§ Data records

........

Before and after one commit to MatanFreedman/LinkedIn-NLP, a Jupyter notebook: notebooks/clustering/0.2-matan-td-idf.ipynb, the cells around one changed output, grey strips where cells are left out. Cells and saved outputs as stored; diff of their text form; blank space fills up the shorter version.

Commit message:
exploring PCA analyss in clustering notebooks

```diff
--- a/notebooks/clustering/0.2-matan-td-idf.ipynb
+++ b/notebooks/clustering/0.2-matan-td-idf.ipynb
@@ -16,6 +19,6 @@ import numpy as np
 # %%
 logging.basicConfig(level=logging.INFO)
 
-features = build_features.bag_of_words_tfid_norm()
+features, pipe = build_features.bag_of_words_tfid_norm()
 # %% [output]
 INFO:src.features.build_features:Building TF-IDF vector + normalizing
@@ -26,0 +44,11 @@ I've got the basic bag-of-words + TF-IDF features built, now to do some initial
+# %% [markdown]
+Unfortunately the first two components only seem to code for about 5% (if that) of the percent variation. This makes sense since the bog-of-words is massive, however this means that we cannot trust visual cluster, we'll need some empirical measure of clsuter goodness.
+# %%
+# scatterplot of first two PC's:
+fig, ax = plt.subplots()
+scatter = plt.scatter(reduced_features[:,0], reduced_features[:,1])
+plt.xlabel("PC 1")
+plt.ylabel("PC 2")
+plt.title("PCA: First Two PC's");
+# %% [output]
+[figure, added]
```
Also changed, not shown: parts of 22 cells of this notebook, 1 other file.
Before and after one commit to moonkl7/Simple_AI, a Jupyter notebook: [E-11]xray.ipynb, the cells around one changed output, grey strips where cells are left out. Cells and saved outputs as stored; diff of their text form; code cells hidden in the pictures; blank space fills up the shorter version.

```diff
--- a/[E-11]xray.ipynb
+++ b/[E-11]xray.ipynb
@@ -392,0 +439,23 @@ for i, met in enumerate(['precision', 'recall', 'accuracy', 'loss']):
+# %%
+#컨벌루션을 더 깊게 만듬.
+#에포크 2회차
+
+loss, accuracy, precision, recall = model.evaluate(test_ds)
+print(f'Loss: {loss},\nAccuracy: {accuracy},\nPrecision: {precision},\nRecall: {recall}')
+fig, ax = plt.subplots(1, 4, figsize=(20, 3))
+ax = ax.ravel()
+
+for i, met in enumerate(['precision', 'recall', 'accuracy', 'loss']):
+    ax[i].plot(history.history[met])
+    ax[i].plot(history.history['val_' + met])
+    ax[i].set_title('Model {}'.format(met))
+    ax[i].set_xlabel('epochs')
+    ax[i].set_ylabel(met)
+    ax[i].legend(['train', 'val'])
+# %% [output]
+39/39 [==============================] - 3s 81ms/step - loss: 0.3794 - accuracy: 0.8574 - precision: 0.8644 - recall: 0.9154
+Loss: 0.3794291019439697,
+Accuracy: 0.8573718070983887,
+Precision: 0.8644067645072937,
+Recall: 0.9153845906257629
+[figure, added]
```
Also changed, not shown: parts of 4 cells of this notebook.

........

§ Work instructions
Tell how many lines of the data include the word "clustering", and nothing else.

§ Exercise result
4